I’ll start with one of my own. A couple of years ago, during my first round of chemotherapy, I had a little accident with some yogurt and a poorly balanced chair. I wound up flat on my back on the floor, coated in vanilla yogurt which had gotten all over my shirt, my cargo shorts, my bare legs. Even inside my socks and underwear.
Shannon Page took a photo of me sprawled on the ground and anointed with white goo. She then ran a caption contest on her blog. Mark smashed the contest with three simple words.
Best. Orgasm. Ever.
Did I mention he wasn’t always, well… appropriate? As Lindsey Johnson says, Mark has a dirty mind, and he isn’t going to let it go to waste.
Janet Freeman-Daily tells another story, also oddly enough involving cancer. She has recently been diagnosed with Stage IV lung cancer, and has been quite open among her circle of family and friends about her experiences of the disease. When she couldn’t make it to OryCon due to her treatments, Mark and Elizabeth and Janna Silverstein organized “Washicon” for Janet. As she says, “Whenever the conversation wandered into too-serious subjects, Mark would brighten and shout “Kittens!” and we’d shift to something lighter.” Nonetheless, as Janet was talking about her illness, she told the group that it was OK to ask her anything.
Mark leaned close, looked her intently in the eye, and said, “OK… what IS dark matter?”
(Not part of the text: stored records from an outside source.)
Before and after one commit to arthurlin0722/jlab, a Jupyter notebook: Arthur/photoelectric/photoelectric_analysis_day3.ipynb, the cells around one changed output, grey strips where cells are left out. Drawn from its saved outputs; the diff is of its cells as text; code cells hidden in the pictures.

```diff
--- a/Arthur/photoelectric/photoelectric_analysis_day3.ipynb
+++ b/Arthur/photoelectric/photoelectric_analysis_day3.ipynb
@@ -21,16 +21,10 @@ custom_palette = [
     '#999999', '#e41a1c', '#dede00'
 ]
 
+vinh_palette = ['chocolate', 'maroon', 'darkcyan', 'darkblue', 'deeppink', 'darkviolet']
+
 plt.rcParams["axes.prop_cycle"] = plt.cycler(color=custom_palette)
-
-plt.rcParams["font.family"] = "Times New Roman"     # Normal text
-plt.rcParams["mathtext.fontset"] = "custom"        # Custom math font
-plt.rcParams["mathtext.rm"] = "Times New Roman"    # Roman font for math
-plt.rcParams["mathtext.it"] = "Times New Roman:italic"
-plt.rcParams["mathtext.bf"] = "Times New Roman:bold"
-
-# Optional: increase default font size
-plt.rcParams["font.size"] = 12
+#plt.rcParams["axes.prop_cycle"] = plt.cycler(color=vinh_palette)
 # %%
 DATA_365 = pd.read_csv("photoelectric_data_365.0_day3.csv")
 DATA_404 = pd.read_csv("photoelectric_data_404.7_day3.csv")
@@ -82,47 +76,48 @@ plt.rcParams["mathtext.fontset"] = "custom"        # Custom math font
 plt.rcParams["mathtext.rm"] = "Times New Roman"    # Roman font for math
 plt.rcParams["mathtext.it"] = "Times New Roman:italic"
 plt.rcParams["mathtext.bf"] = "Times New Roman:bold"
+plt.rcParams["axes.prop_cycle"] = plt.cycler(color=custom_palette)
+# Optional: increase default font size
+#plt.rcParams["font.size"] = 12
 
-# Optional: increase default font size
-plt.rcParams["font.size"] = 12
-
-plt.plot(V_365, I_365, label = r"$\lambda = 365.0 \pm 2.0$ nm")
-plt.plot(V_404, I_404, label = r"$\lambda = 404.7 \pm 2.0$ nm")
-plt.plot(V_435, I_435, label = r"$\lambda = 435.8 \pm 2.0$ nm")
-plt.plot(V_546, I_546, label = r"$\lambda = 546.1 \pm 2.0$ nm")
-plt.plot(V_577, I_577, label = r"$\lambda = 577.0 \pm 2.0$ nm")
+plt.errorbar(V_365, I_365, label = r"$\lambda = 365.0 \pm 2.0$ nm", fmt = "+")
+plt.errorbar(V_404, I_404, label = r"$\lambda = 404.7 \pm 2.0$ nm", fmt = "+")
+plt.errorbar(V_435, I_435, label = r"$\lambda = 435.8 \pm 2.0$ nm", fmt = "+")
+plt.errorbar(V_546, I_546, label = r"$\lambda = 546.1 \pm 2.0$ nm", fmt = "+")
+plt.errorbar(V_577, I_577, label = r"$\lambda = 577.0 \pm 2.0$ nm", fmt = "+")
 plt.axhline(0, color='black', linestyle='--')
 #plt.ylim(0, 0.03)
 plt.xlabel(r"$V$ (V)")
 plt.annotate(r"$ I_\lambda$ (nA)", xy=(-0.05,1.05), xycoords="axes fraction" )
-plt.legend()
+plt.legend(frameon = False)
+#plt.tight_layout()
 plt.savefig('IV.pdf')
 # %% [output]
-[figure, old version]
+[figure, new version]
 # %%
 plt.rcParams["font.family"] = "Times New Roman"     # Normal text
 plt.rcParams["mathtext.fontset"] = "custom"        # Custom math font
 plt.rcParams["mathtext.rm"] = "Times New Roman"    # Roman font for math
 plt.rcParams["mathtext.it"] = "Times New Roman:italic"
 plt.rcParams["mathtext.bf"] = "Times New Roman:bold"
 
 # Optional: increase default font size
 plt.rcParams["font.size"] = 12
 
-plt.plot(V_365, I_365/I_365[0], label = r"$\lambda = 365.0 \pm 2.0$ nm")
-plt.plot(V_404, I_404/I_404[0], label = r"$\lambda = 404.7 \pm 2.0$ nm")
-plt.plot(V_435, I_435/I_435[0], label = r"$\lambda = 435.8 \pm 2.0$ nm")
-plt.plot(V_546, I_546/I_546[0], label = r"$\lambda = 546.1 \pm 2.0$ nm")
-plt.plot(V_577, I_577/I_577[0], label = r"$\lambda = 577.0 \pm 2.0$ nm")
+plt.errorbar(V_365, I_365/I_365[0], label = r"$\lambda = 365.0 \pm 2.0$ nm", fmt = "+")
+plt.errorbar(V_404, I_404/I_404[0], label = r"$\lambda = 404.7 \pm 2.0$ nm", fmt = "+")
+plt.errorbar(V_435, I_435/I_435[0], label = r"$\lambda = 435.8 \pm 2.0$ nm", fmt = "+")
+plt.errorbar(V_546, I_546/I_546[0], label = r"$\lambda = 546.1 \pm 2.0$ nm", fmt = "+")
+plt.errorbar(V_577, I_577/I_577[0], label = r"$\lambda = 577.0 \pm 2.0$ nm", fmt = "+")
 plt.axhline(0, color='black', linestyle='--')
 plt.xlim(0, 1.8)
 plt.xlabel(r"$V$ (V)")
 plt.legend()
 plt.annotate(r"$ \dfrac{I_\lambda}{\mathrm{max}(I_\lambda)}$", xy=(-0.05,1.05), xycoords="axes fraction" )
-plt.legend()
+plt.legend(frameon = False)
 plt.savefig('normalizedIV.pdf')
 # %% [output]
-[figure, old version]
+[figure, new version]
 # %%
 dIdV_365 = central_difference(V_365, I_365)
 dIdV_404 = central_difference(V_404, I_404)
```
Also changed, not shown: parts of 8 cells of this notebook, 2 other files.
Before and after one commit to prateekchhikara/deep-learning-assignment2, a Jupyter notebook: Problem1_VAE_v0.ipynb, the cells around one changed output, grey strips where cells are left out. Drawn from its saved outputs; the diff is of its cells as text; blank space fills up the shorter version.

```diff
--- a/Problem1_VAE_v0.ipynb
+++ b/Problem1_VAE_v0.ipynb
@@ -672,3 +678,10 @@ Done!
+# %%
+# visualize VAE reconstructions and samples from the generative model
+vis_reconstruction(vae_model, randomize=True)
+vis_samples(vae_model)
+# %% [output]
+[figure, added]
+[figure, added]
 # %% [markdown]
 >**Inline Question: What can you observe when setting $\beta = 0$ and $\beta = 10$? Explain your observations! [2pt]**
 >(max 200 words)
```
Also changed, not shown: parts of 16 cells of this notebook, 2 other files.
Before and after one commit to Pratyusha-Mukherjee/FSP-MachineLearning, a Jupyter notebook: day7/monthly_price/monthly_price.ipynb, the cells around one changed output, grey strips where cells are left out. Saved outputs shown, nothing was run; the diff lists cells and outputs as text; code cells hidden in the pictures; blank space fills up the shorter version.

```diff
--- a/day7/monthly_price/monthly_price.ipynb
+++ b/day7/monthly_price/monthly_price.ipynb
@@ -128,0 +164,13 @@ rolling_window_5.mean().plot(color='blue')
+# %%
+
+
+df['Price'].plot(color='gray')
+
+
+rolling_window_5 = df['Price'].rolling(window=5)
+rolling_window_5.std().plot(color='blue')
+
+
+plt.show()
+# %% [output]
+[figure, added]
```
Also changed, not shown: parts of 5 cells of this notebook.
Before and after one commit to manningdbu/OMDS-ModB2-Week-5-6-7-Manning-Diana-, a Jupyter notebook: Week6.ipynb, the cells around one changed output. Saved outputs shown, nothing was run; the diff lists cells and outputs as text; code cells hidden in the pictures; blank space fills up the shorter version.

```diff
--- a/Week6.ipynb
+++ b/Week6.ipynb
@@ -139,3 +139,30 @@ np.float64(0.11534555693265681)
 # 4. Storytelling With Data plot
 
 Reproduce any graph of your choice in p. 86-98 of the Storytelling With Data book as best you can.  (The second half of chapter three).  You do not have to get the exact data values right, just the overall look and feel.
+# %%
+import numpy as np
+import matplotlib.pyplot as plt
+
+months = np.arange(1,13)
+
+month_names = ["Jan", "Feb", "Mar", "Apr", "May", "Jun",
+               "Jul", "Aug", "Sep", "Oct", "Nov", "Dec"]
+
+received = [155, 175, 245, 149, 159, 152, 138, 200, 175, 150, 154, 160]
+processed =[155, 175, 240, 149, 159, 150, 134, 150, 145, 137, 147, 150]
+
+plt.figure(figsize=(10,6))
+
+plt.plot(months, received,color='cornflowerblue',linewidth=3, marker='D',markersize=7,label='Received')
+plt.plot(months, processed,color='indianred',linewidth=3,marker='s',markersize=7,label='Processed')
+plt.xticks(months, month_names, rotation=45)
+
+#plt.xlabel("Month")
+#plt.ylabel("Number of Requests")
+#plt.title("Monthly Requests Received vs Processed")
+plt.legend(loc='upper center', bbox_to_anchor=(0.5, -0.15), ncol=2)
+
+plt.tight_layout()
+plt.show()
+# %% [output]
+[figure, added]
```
He’s not just irreverent and offbeat, though. Mark is also sensitive to people in important ways. As his friend Katrina Martin says, to him, her first name wasn’t “Katrina,” it was “The Lovely”. And he was never afraid of getting out in front of the joke. The Lovely Katrina’s favorite memory of Mark is seeing him dressed as Superman at one of her parties. It was as though he had stolen and donned Clark Kent’s crime fighting outfit. She has a picture of him with the extra length of the Superman-sized tights dangling from his feet like a child in footed pajamas.
Mark owned everything he did.
Stewart Stern, one of Mark’s film school instructors and a fellow warrior of the heart, tells us that one resurrection was all that Mark could manage. Now “Heaven Could Wait” no longer so he is there and “The Little Prince”, on his own little asteroid, is only a shout away. Stewart goes on to say that he and all the other friends who have been here with Mark in his fight will forever keep a spirit chair in their classrooms and in their theatres for him to overhear all we say, and make his own contributions for us to feel in our hearts and bones.
Stern also quite correctly observes that remembering and taking courage from Mark’s victories will be his best memorial, no matter how we offer it, together or alone. We need never cross his phone number out of our address books, because his presence and his lesson will be eternally available to us all, so long as we remember and beyond.
People say a man isn’t dead so long as he lives on in the hearts of others. In one of his moments of dark humor, Mark might say a man isn’t dead until his heart stops living on.
While Mark’s heart took him from us, he’s also still here. In every laugh, in every tear, in all our hearts. I see before me scores of people who love him. We all love him, and we all miss him.
This document has been placed into the public domain.